____ Given data

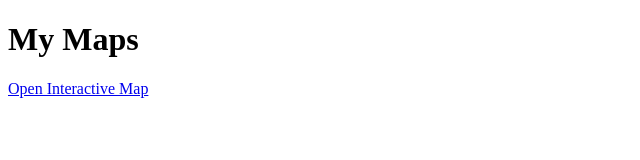
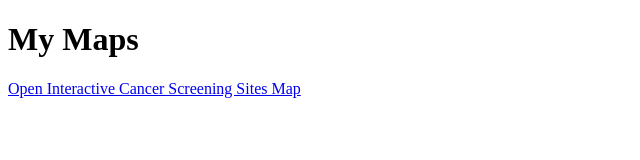
Before and after one commit to ELR738/shared_maps, a plain HTML site: page index.html in a window 1280 px wide. Shown: the whole page, without its empty margins (0-640 px from the left). Drawn offline with Linux system fonts and the light colour scheme.

Commit message:
Update link to cancer screening sites map

```diff
--- a/index.html
+++ b/index.html
@@ -7,7 +7,7 @@
     <h1>My Maps</h1>
 
     <p>
-        <a href="map.html">Open Interactive Map</a>
+        <a href="breast_lung_screen_sites.html">Open Interactive Cancer Screening Sites Map</a>
     </p>
 </body>
 </html>
```
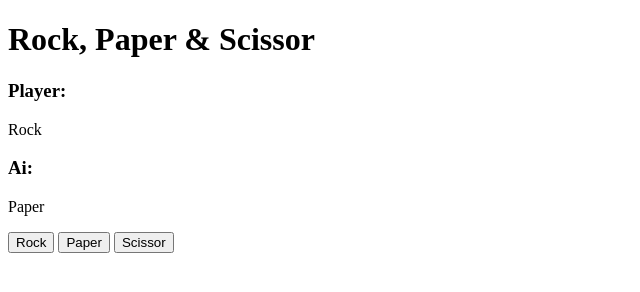
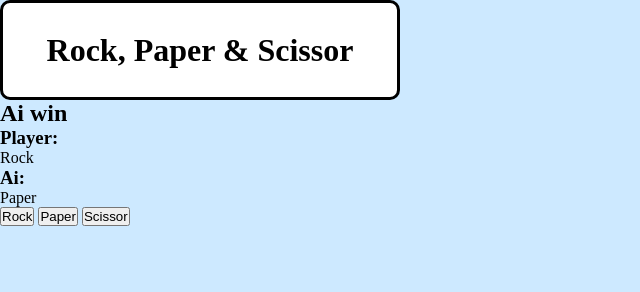
Before and after one commit to NatalieLindholm/JS-exercises, a plain HTML site: page Rock-Paper-Scissor/index.html in a window 1280 px wide. Both pictures are taken after a click on the button "Rock". Shown: the whole page, without its empty margins (0-640 px from the left). Drawn offline with Linux system fonts and the light colour scheme.

Commit message:
design left

```diff
--- a/Rock-Paper-Scissor/index.html
+++ b/Rock-Paper-Scissor/index.html
@@ -11,7 +11,9 @@
 
 <body>
 
-    <h1 class="title">Rock, Paper & Scissor</h1>
+    <div class="box">
+        <h1>Rock, Paper & Scissor</h1>
+    </div>
 
     <h2 id="result"></h2>
 
--- a/Rock-Paper-Scissor/script.js
+++ b/Rock-Paper-Scissor/script.js
@@ -22,20 +22,25 @@ function aiAnswers() {
 
 
     if (aAnswer == 1 && pAnswer == "rock") {
-        console.log("rock draw")
+        result.innerText = "Draw"
     } else if (aAnswer == 2 && pAnswer == "paper") {
-        console.log("paper draw")
+        result.innerText = "Draw"
     } else if (aAnswer == 3 && pAnswer == "scissor") {
-        console.log("scissor draw")
+        result.innerText = "Draw"
+    } else if (aAnswer == 1 && pAnswer == "paper") {
+        result.innerText = "Player win"
+    } else if (aAnswer == 3 && pAnswer == "paper") {
+        result.innerText = "Ai win"
+    } else if (aAnswer == 2 && pAnswer == "rock") {
+        result.innerText = "Ai win"
+    } else if (aAnswer == 3 && pAnswer == "rock") {
+        result.innerText = "Player win"
+    } else if (aAnswer == 2 && pAnswer == "scissor") {
+        result.innerText = "Player win"
+    } else if (aAnswer == 1 && pAnswer == "scissor") {
+        result.innerText = "Ai win"
     }
 }
-// Player	vs	Ai
-// pape		vs	rock = Player wins
-// pape		vs	scissor = Ai wins
-// Rock 	vs	paper = Ai wins
-// Rock 	vs	scissor = Player wins
-// Scissor 	vs	paper = Player wins
-// Scissor 	vs	rock = Ai wins
 
 rock.addEventListener('click', function () {
     pAnswer = "rock"
--- a/Rock-Paper-Scissor/style.css
+++ b/Rock-Paper-Scissor/style.css
@@ -0,0 +1,25 @@
+* {
+    margin: 0;
+    padding: 0;
+    box-sizing: border-box;
+}
+
+body {
+    background-color: rgb(205, 233, 255);
+
+    height: 100vh;
+}
+
+.box {
+    width: 400px;
+    height: 100px;
+
+    background-color: white;
+
+    border-radius: 10px;
+    border: solid black 3px;
+
+    display: flex;
+    justify-content: center;
+    align-items: center;
+}
```
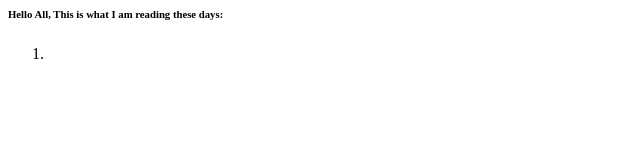
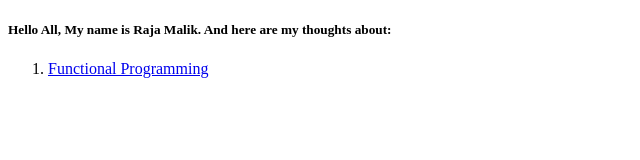
Before and after one commit to raajamalik/raajamalik.github.io, a plain HTML site: page index.html in a window 1280 px wide. Shown: the whole page, without its empty margins (0-640 px from the left). Drawn offline with Linux system fonts and the light colour scheme.

Commit message:
Making it full HTML page

```diff
--- a/index.html
+++ b/index.html
@@ -1,5 +1,14 @@
-<h6>Hello All, This is what I am reading these days:</h6>
-
-<ol>
-   <li><a href="fn.html"/></li>
-<ol>
+<!DOCTYPE html>
+<head>
+   <title>Raja Malik</title>
+</head>
+<body>
+   <h5>Hello All, My name is Raja Malik. And here are my thoughts about:</h5>
+   <ol>
+      <li>
+         <a href="functional-programming.html"/>
+            Functional Programming
+         </a>
+      </li>
+   <ol>
+</body>
```
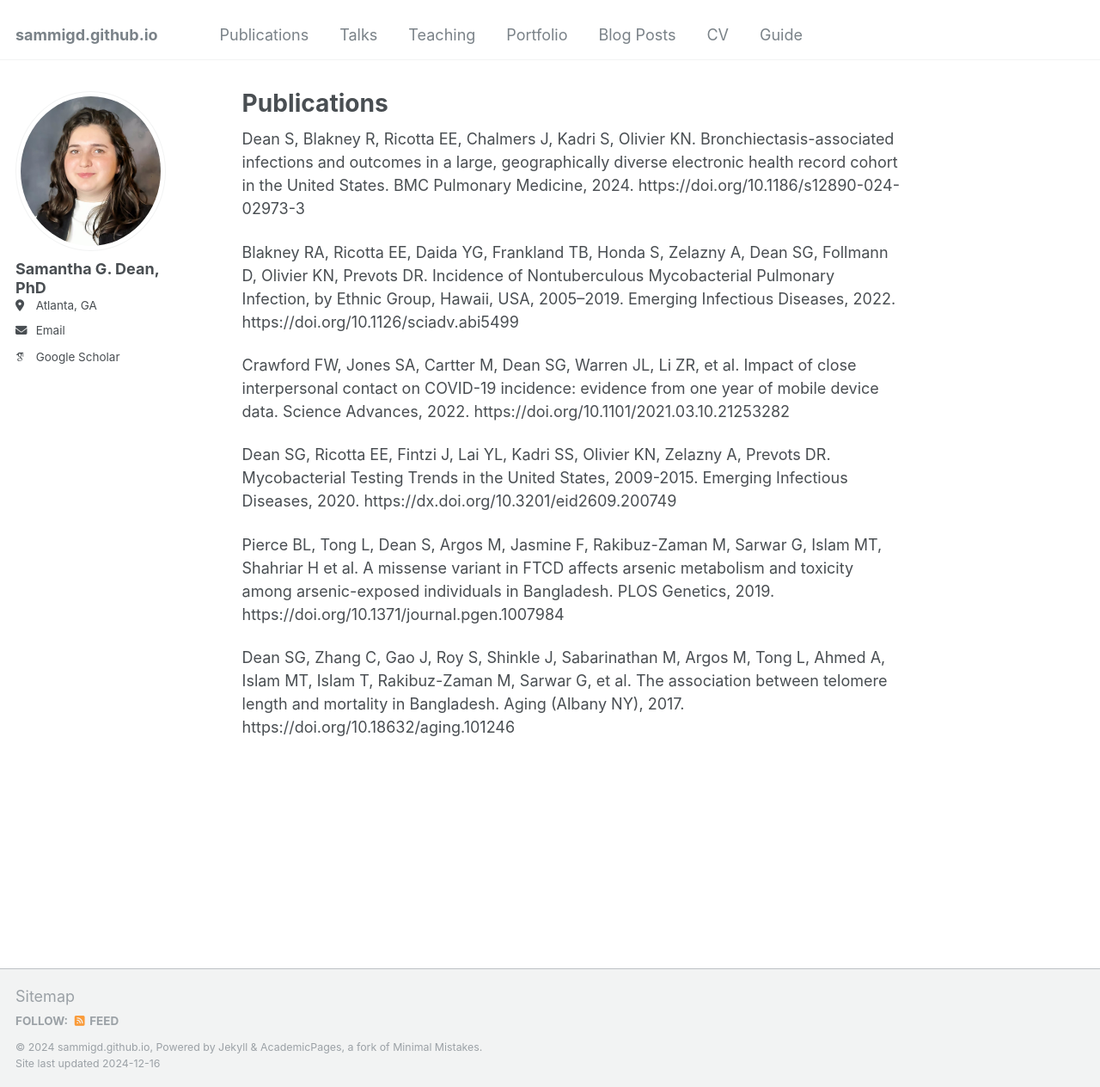
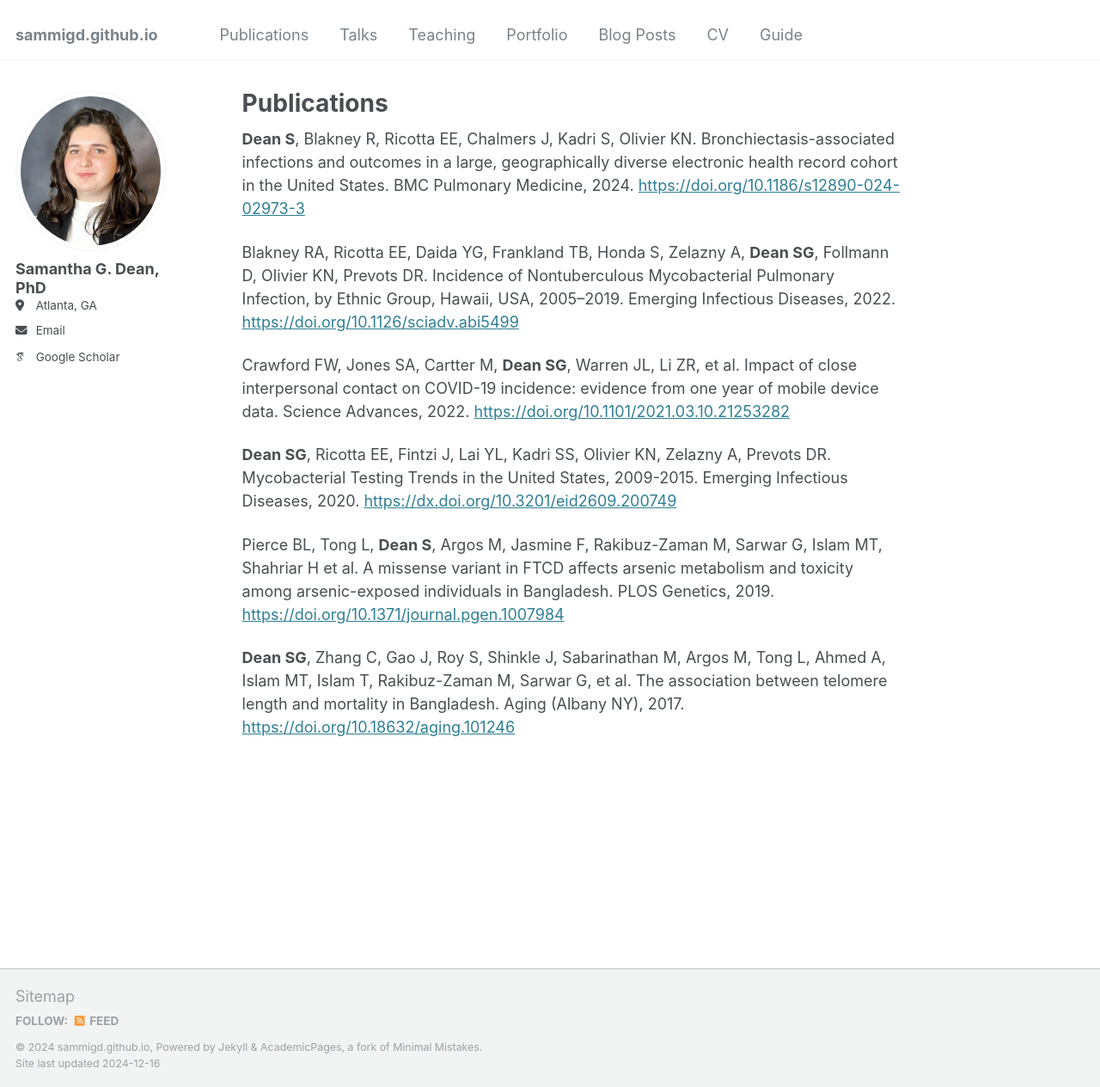
Before and after one commit to sammigd/sammigd.github.io, a Jekyll site: the page built from _pages/publications.md, in a window 1280 px wide and 1264 px high. Shown: the whole window at 86% size. Built offline with Jekyll 4.4.1, drawn with Linux system fonts in a browser that asks for light colours; some web fonts are replaced; part of the change alters nothing that is shown.

Commit message:
formatting pubs

```diff
--- a/_pages/publications.md
+++ b/_pages/publications.md
@@ -5,14 +5,14 @@ author_profile: true
 ---
 
 
-Dean S, Blakney R, Ricotta EE, Chalmers J, Kadri S, Olivier KN. Bronchiectasis-associated infections and outcomes in a large, geographically diverse electronic health record cohort in the United States. BMC Pulmonary Medicine, 2024. https://doi.org/10.1186/s12890-024-02973-3
+**Dean S**, Blakney R, Ricotta EE, Chalmers J, Kadri S, Olivier KN. Bronchiectasis-associated infections and outcomes in a large, geographically diverse electronic health record cohort in the United States. BMC Pulmonary Medicine, 2024. [https://doi.org/10.1186/s12890-024-02973-3](https://doi.org/10.1186/s12890-024-02973-3)
 
-Blakney RA, Ricotta EE, Daida YG, Frankland TB, Honda S, Zelazny A, Dean SG, Follmann D, Olivier KN, Prevots DR. Incidence of Nontuberculous Mycobacterial Pulmonary Infection, by Ethnic Group, Hawaii, USA, 2005–2019. Emerging Infectious Diseases, 2022. https://doi.org/10.1126/sciadv.abi5499
+Blakney RA, Ricotta EE, Daida YG, Frankland TB, Honda S, Zelazny A, **Dean SG**, Follmann D, Olivier KN, Prevots DR. Incidence of Nontuberculous Mycobacterial Pulmonary Infection, by Ethnic Group, Hawaii, USA, 2005–2019. Emerging Infectious Diseases, 2022. [https://doi.org/10.1126/sciadv.abi5499](https://doi.org/10.1126/sciadv.abi5499)
 
-Crawford FW, Jones SA, Cartter M, Dean SG, Warren JL, Li ZR, et al. Impact of close interpersonal contact on COVID-19 incidence: evidence from one year of mobile device data. Science Advances, 2022. https://doi.org/10.1101/2021.03.10.21253282
+Crawford FW, Jones SA, Cartter M, **Dean SG**, Warren JL, Li ZR, et al. Impact of close interpersonal contact on COVID-19 incidence: evidence from one year of mobile device data. Science Advances, 2022. [https://doi.org/10.1101/2021.03.10.21253282](https://doi.org/10.1101/2021.03.10.21253282)
 
-Dean SG, Ricotta EE, Fintzi J, Lai YL, Kadri SS, Olivier KN, Zelazny A, Prevots DR. Mycobacterial Testing Trends in the United States, 2009-2015. Emerging Infectious Diseases, 2020. https://dx.doi.org/10.3201/eid2609.200749
+**Dean SG**, Ricotta EE, Fintzi J, Lai YL, Kadri SS, Olivier KN, Zelazny A, Prevots DR. Mycobacterial Testing Trends in the United States, 2009-2015. Emerging Infectious Diseases, 2020. [https://dx.doi.org/10.3201/eid2609.200749](https://dx.doi.org/10.3201/eid2609.200749)
 
-Pierce BL, Tong L, Dean S, Argos M, Jasmine F, Rakibuz-Zaman M, Sarwar G, Islam MT, Shahriar H et al. A missense variant in FTCD affects arsenic metabolism and toxicity among arsenic-exposed individuals in Bangladesh. PLOS Genetics, 2019. https://doi.org/10.1371/journal.pgen.1007984
+Pierce BL, Tong L, **Dean S**, Argos M, Jasmine F, Rakibuz-Zaman M, Sarwar G, Islam MT, Shahriar H et al. A missense variant in FTCD affects arsenic metabolism and toxicity among arsenic-exposed individuals in Bangladesh. PLOS Genetics, 2019. [https://doi.org/10.1371/journal.pgen.1007984](https://doi.org/10.1371/journal.pgen.1007984)
 
-Dean SG, Zhang C, Gao J, Roy S, Shinkle J, Sabarinathan M, Argos M, Tong L, Ahmed A, Islam MT, Islam T, Rakibuz-Zaman M, Sarwar G, et al. The association between telomere length and mortality in Bangladesh. Aging (Albany NY), 2017. https://doi.org/10.18632/aging.101246
+**Dean SG**, Zhang C, Gao J, Roy S, Shinkle J, Sabarinathan M, Argos M, Tong L, Ahmed A, Islam MT, Islam T, Rakibuz-Zaman M, Sarwar G, et al. The association between telomere length and mortality in Bangladesh. Aging (Albany NY), 2017. [https://doi.org/10.18632/aging.101246](https://doi.org/10.18632/aging.101246)
```
Also changed, not shown: 1 other file.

________

Task objective: Check the lines above for the word "border" and give the number of lines where it appears, with no other text.

Output of the exercise: 3